The UK will be “complicit” in increasing the risk of future pandemics if post-Brexit trade deals do not protect nature and support sustainable farming, WWF warned.
A new report from the conservation charity said the destruction of forests and other natural habitats and intensive farming are creating perfect conditions for another pandemic to emerge.
Covid-19 and other recent epidemics such as HIV, Sars and Ebola are “zoonotic” diseases which can be traced back to viruses that leap from animals to people, and the risk of wildlife and humans coming into contact with each other is on the rise, WWF warned.
Unsustainable food systems are driving large-scale conversion of land from forests and savanna to agriculture, in particular to meet increased demand for meat and dairy, the report said.
This encroachment is putting pressure on natural resources and bringing people, livestock and wildlife closer together, pushing up the chance of diseases moving from wild animals to humans.
The illegal trade in wildlife, low food standards and intensive livestock farming can also facilitate outbreaks and rapid spread of diseases.
The modern globalised world means an increasing probability new diseases can become devastating pandemics such as Covid-19, with serious impacts on health, livelihoods, the economy and food security, the report said.

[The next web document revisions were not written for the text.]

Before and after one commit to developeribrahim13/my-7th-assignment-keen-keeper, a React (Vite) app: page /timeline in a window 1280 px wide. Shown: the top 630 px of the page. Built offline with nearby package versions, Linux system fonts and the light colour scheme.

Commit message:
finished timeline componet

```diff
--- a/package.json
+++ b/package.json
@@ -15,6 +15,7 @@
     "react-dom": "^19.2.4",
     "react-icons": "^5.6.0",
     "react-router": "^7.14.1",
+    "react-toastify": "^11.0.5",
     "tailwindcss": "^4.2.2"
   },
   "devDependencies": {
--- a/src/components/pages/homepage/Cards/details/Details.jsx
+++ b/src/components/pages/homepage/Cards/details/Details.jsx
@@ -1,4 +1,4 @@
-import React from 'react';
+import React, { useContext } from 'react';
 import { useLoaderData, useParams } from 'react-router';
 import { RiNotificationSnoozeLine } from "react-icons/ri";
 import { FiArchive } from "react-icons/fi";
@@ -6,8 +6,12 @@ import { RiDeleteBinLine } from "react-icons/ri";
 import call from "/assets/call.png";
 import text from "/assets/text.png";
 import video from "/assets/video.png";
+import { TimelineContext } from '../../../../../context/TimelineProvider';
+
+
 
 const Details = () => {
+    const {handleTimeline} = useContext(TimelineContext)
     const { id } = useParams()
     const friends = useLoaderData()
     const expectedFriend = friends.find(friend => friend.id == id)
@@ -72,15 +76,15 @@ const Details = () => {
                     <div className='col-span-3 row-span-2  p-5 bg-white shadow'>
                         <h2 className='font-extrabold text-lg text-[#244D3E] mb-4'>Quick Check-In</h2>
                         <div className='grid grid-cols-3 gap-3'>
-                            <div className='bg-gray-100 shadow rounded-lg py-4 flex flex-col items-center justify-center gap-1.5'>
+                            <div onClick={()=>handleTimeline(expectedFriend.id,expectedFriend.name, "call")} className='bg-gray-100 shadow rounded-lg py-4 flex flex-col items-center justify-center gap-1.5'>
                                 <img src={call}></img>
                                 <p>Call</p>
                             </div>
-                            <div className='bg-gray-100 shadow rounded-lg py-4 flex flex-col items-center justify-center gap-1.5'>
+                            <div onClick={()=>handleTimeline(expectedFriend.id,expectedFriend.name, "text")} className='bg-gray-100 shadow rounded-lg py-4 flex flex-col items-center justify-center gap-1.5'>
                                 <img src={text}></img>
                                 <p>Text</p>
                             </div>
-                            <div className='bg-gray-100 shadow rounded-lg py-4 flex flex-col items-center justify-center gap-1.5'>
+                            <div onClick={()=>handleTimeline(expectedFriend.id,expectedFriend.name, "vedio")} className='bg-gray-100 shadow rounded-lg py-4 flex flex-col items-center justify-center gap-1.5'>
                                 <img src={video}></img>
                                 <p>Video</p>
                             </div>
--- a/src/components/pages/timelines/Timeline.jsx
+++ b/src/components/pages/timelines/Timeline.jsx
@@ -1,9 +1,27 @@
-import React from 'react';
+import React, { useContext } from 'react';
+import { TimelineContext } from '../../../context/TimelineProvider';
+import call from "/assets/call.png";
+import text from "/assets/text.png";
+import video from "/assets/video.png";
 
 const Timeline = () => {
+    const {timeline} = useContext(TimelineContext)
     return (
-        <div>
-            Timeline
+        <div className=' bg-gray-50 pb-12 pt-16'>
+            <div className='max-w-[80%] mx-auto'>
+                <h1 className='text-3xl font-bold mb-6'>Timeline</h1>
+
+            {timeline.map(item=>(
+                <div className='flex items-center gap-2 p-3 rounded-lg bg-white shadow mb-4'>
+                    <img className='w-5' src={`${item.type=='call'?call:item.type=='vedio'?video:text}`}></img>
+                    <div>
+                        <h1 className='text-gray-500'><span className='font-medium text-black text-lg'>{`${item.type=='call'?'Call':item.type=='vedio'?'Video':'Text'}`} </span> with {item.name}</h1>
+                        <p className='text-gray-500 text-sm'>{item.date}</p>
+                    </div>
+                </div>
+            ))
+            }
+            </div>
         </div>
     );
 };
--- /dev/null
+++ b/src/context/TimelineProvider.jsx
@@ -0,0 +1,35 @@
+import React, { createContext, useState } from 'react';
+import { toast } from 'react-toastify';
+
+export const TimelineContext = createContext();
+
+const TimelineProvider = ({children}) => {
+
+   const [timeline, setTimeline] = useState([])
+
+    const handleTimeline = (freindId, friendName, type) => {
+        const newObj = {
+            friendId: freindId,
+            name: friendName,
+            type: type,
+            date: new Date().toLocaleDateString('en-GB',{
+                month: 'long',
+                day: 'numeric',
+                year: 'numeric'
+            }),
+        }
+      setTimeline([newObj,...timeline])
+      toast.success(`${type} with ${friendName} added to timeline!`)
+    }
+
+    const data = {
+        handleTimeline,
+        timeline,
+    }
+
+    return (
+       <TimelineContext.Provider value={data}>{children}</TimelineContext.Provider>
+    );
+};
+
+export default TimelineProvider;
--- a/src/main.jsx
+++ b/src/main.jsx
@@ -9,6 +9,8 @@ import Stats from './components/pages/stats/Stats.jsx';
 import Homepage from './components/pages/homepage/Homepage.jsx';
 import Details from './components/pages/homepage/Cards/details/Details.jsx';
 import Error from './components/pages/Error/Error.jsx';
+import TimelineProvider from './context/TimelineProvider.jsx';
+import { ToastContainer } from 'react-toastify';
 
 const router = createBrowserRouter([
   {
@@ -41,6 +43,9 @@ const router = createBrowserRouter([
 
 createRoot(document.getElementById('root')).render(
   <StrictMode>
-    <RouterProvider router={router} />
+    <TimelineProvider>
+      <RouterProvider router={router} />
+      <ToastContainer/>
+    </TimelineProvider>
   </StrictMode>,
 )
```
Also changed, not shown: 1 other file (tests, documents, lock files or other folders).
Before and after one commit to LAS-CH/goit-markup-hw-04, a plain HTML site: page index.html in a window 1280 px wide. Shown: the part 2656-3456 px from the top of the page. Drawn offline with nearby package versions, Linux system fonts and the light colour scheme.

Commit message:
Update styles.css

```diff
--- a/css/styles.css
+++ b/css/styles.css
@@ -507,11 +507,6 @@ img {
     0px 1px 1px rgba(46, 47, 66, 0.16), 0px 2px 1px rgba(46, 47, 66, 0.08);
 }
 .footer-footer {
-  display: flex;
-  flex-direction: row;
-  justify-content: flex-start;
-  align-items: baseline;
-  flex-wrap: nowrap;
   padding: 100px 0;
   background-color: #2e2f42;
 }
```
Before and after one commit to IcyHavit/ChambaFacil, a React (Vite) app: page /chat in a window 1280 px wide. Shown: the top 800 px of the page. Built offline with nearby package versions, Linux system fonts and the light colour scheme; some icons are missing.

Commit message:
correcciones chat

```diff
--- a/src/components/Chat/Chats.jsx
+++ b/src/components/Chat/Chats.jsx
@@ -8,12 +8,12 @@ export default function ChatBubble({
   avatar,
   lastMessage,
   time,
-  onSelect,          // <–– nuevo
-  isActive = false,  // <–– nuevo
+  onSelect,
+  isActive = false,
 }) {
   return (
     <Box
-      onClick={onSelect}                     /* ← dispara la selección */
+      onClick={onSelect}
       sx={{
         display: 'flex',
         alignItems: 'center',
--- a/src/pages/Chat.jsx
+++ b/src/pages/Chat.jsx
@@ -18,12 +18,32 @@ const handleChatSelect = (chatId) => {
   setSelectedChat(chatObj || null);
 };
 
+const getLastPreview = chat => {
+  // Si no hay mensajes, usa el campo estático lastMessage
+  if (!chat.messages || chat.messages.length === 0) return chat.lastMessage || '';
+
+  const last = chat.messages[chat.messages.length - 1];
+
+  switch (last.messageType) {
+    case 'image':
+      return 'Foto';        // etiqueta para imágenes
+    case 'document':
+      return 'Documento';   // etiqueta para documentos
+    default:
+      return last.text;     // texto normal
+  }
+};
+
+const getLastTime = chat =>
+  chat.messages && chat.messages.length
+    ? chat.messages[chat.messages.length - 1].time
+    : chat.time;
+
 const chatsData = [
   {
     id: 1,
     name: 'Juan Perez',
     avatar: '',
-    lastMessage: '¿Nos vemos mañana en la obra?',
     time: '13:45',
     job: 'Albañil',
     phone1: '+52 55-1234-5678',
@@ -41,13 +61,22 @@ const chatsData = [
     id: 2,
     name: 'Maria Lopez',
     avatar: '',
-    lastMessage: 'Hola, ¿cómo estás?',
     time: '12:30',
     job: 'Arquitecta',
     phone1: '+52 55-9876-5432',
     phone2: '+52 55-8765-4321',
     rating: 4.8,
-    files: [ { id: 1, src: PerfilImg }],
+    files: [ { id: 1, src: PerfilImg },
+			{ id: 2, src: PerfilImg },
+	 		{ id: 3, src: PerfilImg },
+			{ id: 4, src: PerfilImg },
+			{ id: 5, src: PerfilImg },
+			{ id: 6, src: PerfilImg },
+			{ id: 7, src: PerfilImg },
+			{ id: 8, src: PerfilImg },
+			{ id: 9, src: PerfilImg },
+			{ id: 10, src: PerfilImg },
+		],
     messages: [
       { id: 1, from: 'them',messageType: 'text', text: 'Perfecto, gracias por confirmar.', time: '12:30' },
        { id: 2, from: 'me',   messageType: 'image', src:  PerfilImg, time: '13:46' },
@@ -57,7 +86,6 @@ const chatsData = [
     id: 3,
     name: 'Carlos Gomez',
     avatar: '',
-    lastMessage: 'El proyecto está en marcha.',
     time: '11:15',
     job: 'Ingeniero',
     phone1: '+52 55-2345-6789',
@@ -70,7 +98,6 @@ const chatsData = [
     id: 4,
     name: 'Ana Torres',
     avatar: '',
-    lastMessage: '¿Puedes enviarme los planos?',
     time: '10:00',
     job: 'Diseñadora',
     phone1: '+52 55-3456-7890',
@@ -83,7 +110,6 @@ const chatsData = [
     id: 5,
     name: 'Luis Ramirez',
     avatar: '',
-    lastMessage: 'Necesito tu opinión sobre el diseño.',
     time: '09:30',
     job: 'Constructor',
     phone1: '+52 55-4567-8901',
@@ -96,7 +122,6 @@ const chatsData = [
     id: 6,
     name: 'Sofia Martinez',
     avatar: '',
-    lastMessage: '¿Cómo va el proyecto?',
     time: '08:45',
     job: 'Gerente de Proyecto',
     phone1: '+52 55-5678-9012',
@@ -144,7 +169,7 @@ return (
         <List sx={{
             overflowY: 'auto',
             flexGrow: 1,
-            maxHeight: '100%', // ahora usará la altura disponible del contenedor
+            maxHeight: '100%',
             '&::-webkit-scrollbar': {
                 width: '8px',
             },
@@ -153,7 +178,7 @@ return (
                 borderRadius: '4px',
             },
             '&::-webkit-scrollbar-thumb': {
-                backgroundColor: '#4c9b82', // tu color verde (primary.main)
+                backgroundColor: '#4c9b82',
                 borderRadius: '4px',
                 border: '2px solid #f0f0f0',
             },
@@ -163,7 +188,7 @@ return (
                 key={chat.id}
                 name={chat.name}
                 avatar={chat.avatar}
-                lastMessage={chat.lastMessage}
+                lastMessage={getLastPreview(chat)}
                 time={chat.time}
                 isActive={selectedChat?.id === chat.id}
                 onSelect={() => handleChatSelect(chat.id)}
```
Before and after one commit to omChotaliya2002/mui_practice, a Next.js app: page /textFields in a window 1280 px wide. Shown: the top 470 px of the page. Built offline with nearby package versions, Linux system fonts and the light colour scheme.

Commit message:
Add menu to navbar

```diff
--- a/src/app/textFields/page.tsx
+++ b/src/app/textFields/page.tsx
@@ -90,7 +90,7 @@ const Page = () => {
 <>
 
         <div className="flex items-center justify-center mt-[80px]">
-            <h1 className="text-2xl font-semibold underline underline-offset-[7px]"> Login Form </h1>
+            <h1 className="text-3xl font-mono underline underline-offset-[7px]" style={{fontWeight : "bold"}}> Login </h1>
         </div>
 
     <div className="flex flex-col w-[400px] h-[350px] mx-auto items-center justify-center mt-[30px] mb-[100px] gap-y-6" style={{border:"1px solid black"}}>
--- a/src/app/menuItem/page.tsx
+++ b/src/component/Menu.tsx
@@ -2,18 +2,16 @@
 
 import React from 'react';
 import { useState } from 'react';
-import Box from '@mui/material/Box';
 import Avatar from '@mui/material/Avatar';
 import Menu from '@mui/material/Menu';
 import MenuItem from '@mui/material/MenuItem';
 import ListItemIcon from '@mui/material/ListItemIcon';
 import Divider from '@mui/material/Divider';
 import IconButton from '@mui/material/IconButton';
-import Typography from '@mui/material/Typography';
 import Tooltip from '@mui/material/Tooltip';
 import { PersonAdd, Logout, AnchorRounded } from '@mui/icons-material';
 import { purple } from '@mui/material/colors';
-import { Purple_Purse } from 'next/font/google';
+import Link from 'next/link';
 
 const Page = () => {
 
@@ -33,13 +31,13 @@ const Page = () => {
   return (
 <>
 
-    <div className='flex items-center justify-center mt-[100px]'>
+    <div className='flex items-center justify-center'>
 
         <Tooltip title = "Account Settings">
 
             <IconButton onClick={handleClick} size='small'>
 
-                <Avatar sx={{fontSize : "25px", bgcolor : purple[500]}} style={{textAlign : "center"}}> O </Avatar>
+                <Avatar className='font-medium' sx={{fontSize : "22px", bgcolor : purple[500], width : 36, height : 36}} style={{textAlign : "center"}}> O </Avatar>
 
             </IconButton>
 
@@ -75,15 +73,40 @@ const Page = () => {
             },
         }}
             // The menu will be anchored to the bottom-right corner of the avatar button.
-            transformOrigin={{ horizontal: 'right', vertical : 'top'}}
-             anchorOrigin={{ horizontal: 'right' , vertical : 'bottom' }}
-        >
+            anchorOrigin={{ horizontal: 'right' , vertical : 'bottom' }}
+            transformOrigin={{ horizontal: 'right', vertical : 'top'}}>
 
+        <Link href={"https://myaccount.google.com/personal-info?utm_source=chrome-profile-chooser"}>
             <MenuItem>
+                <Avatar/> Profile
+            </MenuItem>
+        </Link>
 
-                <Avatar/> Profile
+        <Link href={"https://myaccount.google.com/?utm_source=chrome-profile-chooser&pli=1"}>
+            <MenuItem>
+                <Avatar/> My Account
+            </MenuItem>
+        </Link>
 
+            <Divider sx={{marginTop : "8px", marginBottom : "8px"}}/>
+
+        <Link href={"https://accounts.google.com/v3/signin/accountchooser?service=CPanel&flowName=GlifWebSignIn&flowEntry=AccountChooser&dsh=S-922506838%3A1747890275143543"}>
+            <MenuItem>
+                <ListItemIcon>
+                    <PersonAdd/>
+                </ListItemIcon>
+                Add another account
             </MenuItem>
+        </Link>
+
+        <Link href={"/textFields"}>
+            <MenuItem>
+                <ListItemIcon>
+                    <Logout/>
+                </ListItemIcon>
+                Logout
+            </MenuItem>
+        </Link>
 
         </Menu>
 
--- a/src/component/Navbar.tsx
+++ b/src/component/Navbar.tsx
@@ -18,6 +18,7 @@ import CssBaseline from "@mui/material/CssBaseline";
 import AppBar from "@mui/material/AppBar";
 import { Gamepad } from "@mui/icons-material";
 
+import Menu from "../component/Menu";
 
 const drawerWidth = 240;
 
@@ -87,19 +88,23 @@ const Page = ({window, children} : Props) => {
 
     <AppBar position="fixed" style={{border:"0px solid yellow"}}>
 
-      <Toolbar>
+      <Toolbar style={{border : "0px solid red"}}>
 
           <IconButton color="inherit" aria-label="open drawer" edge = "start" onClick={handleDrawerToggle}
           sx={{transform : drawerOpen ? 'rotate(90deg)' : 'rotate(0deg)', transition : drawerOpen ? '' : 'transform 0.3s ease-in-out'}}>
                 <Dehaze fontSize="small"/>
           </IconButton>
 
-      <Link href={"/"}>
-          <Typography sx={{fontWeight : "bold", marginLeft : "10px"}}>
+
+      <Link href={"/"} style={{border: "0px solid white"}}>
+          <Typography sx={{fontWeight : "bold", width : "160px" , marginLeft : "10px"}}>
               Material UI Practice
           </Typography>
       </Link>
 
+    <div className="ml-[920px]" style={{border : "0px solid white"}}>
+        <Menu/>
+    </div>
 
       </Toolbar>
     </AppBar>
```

In the UK, concerns have been raised that post-Brexit trade deals could allow the import of food produced with lower welfare or environmental standards than allowed here, and undercut British farmers.
WWF said UK efforts to strike new agreements with countries risked not only driving down food and environmental standards of imported products, but also being complicit in future pandemics unless the trade deals help reverse habitat destruction and ensure a move to sustainable farming globally.
The charity is calling on International Trade Secretary Liz Truss and Environment Secretary George Eustice to enshrine in law requirements that imports to the UK meet the highest standards, including efforts to make sure products and supply chains are not driving habitat destruction overseas.
Tanya Steele, chief executive at WWF-UK, said: “We cannot be complicit in increasing the risk of the next pandemic.
“We need strong legislation and trade deals that stop us importing food that is the result of rampant deforestation or whose production ignores poor welfare and environmental standards in producer countries.
“The Government has a golden opportunity to make transformative, world-leading change happen and ensure a green and just recovery.”
“We need to work at every level with nature, not against it, to prevent another global health crisis,” she urged.
At the international level, the Covid-19: Urgent Call to Protect People and Nature report is calling for governments to commit to a “new deal for nature and people” that halts and reverses the loss of nature.
WWF is also calling for an end to land conversion, deforestation and habitat fragmentation, while sustainably feeding a growing global population, as well as a halt to the high-risk illegal wildlife trade and more enforcement to prevent wildlife trafficking.